Return all lines from the entries below in which the word "rely" is present.
□ □ □
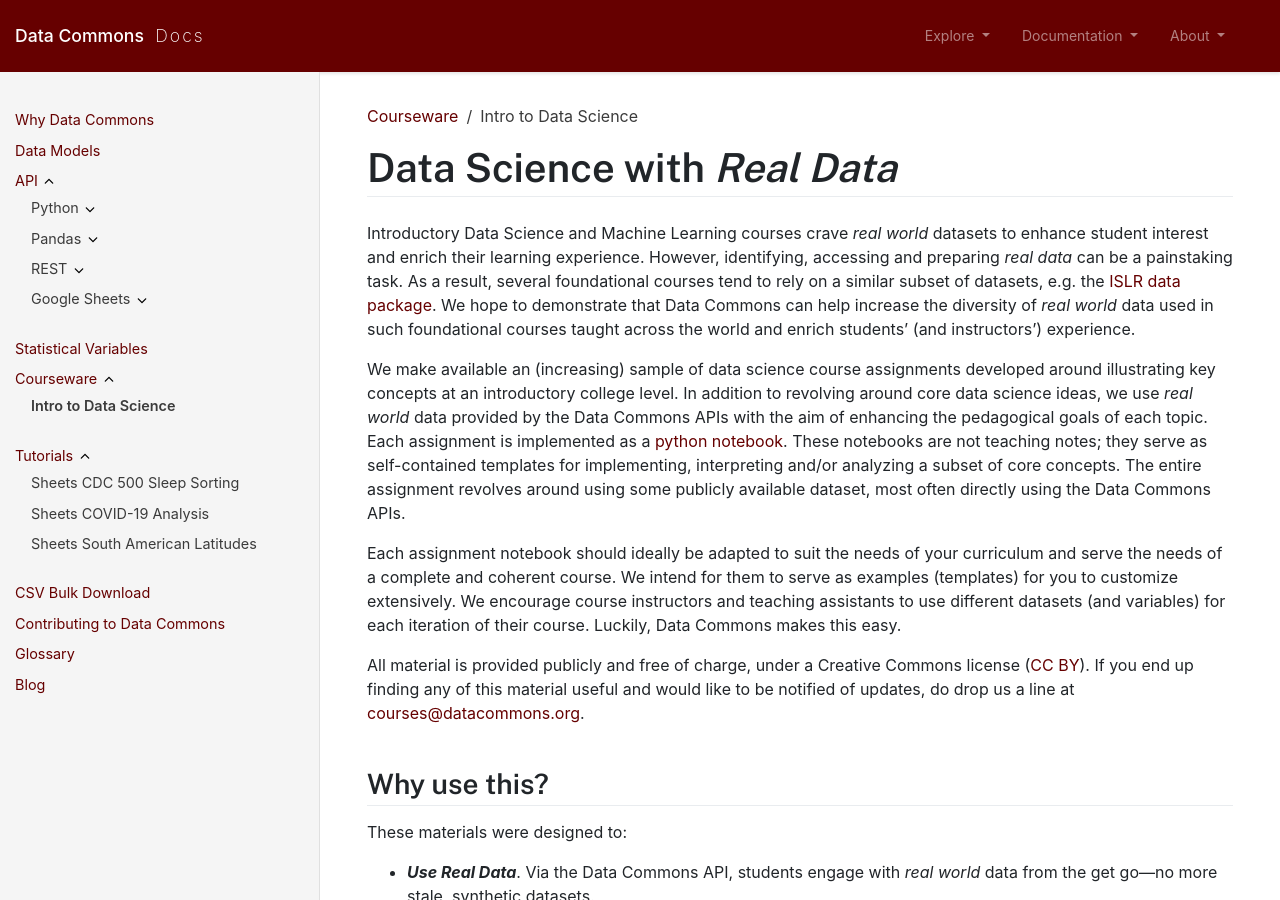
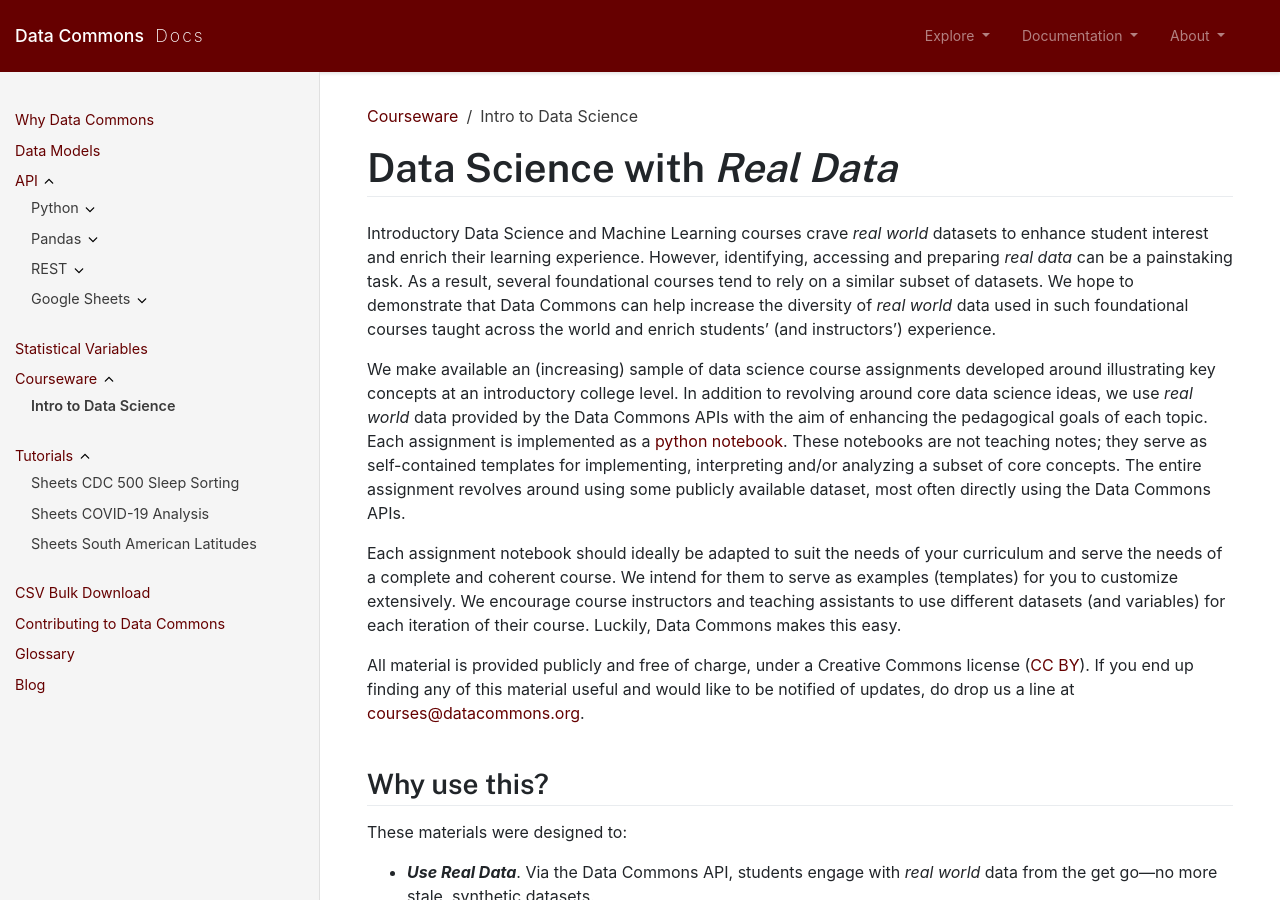
Before and after one commit to datacommonsorg/docsite, a Jekyll site: the page built from courseware/intro_data_science.md, in a window 1280 px wide and 900 px high. Built offline with Jekyll 4.4.1, drawn with Linux system fonts in a browser that asks for light colours; comment, search, counter and statistics services are not loaded.

Commit message:
Removed reference to other datasets

```diff
--- a/courseware/intro_data_science.md
+++ b/courseware/intro_data_science.md
@@ -7,7 +7,7 @@
 
 # Data Science with _Real Data_
 
-Introductory Data Science and Machine Learning courses crave _real world_ datasets to enhance student interest and enrich their learning experience. However, identifying, accessing and preparing _real data_ can be a painstaking task. As a result, several foundational courses tend to rely on a similar subset of datasets, e.g. the [ISLR data package](https://cran.r-project.org/web/packages/ISLR/ISLR.pdf). We hope to demonstrate that Data Commons can help increase the diversity of _real world_ data used in such foundational courses taught across the world and enrich students' (and instructors') experience.
+Introductory Data Science and Machine Learning courses crave _real world_ datasets to enhance student interest and enrich their learning experience. However, identifying, accessing and preparing _real data_ can be a painstaking task. As a result, several foundational courses tend to rely on a similar subset of datasets. We hope to demonstrate that Data Commons can help increase the diversity of _real world_ data used in such foundational courses taught across the world and enrich students' (and instructors') experience.
 
 We make available an (increasing) sample of data science course assignments developed around illustrating key concepts at an introductory college level. In addition to revolving around core data science ideas, we use _real world_ data provided by the Data Commons APIs with the aim of enhancing the pedagogical goals of each topic. Each assignment is implemented as a [python notebook](https://colab.research.google.com/). These notebooks are not teaching notes; they serve as self-contained templates for implementing, interpreting and/or analyzing a subset of core concepts. The entire assignment revolves around using some publicly available dataset, most often directly using the Data Commons APIs.
 
```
□ □ □
# OUTPUT:
-Introductory Data Science and Machine Learning courses crave _real world_ datasets to enhance student interest and enrich their learning experience. However, identifying, accessing and preparing _real data_ can be a painstaking task. As a result, several foundational courses tend to rely on a similar subset of datasets, e.g. the [ISLR data package](https://cran.r-project.org/web/packages/ISLR/ISLR.pdf). We hope to demonstrate that Data Commons can help increase the diversity of _real world_ data used in such foundational courses taught across the world and enrich students' (and instructors') experience.
+Introductory Data Science and Machine Learning courses crave _real world_ datasets to enhance student interest and enrich their learning experience. However, identifying, accessing and preparing _real data_ can be a painstaking task. As a result, several foundational courses tend to rely on a similar subset of datasets. We hope to demonstrate that Data Commons can help increase the diversity of _real world_ data used in such foundational courses taught across the world and enrich students' (and instructors') experience.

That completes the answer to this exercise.